# [What you will do]
In the records that come next, find every line with "shown". Return those lines.

# [Exercise data]
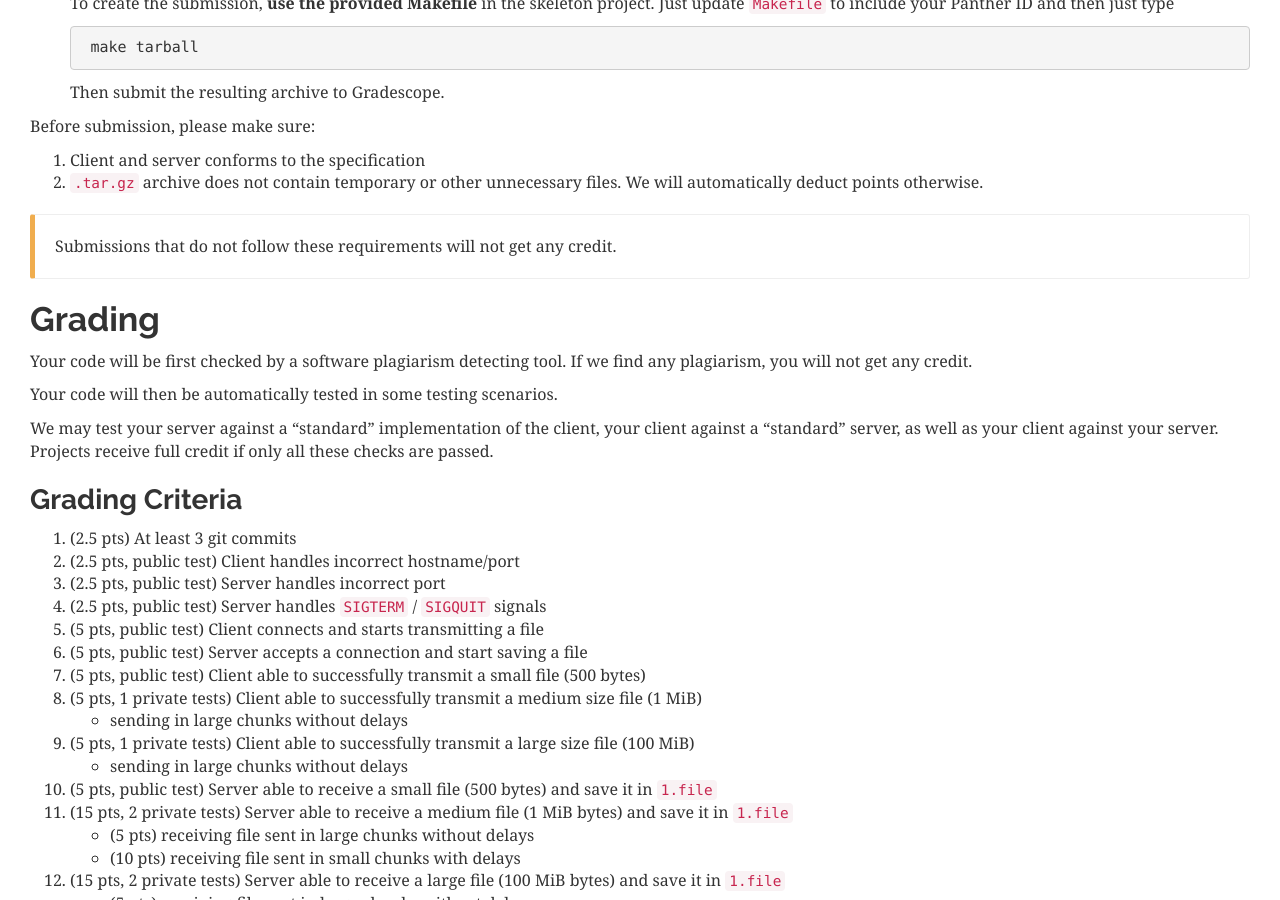
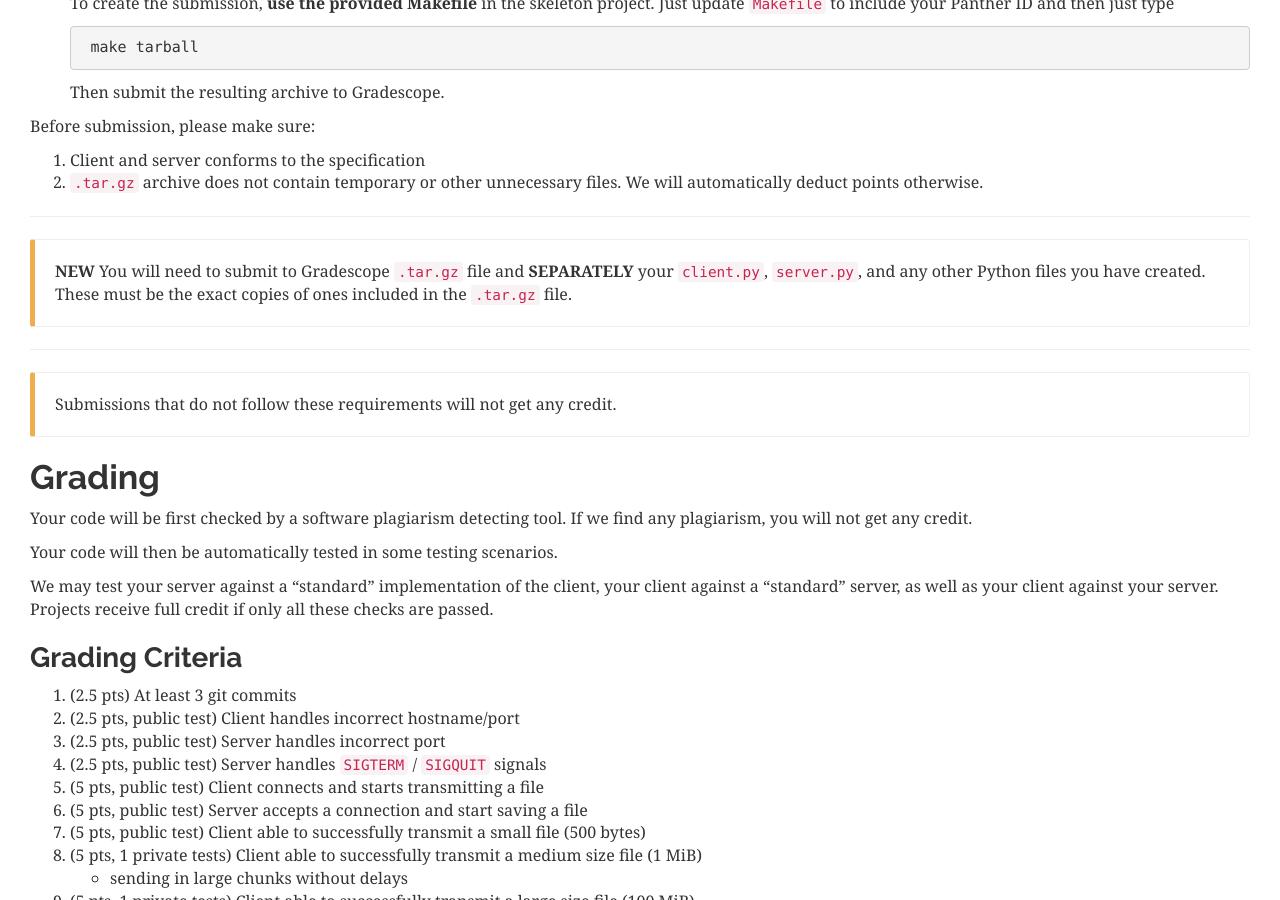
Before and after one commit to aa-fiu-classes/cnt-4713-web, a Jekyll site: the page built from project-1.md, in a window 1280 px wide and 900 px high, scrolled down 4339 px. Built offline with Jekyll 4.4.1, drawn with Linux system fonts in a browser that asks for light colours; nearby versions of some CDN libraries; some of the changed text lies outside the part shown.

Commit message:
Update project specs

```diff
--- a/project-1.md
+++ b/project-1.md
@@ -183,6 +183,14 @@ Before submission, please make sure:
 1. Client and server conforms to the specification
 1. `.tar.gz` archive does not contain temporary or other unnecessary files.  We will automatically deduct points otherwise.
 
+---
+
+**NEW** You will need to submit to Gradescope `.tar.gz` file and **SEPARATELY** your `client.py`, `server.py`, and any other Python files you have created.
+These must be the exact copies of ones included in the `.tar.gz` file.
+{: class="bs-callout bs-callout-warning" }
+
+---
+
 Submissions that do not follow these requirements will not get any credit.
 {: class="bs-callout bs-callout-warning" }
 
```
Also changed, not shown: other parts of project-1.md (+1 -1 lines), project-2.md (+9 -1 lines), project-3.md (+13 -0 lines).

# [Expected answer]
Before and after one commit to aa-fiu-classes/cnt-4713-web, a Jekyll site: the page built from project-1.md, in a window 1280 px wide and 900 px high, scrolled down 4339 px. Built offline with Jekyll 4.4.1, drawn with Linux system fonts in a browser that asks for light colours; nearby versions of some CDN libraries; some of the changed text lies outside the part shown.
Also changed, not shown: other parts of project-1.md (+1 -1 lines), project-2.md (+9 -1 lines), project-3.md (+13 -0 lines).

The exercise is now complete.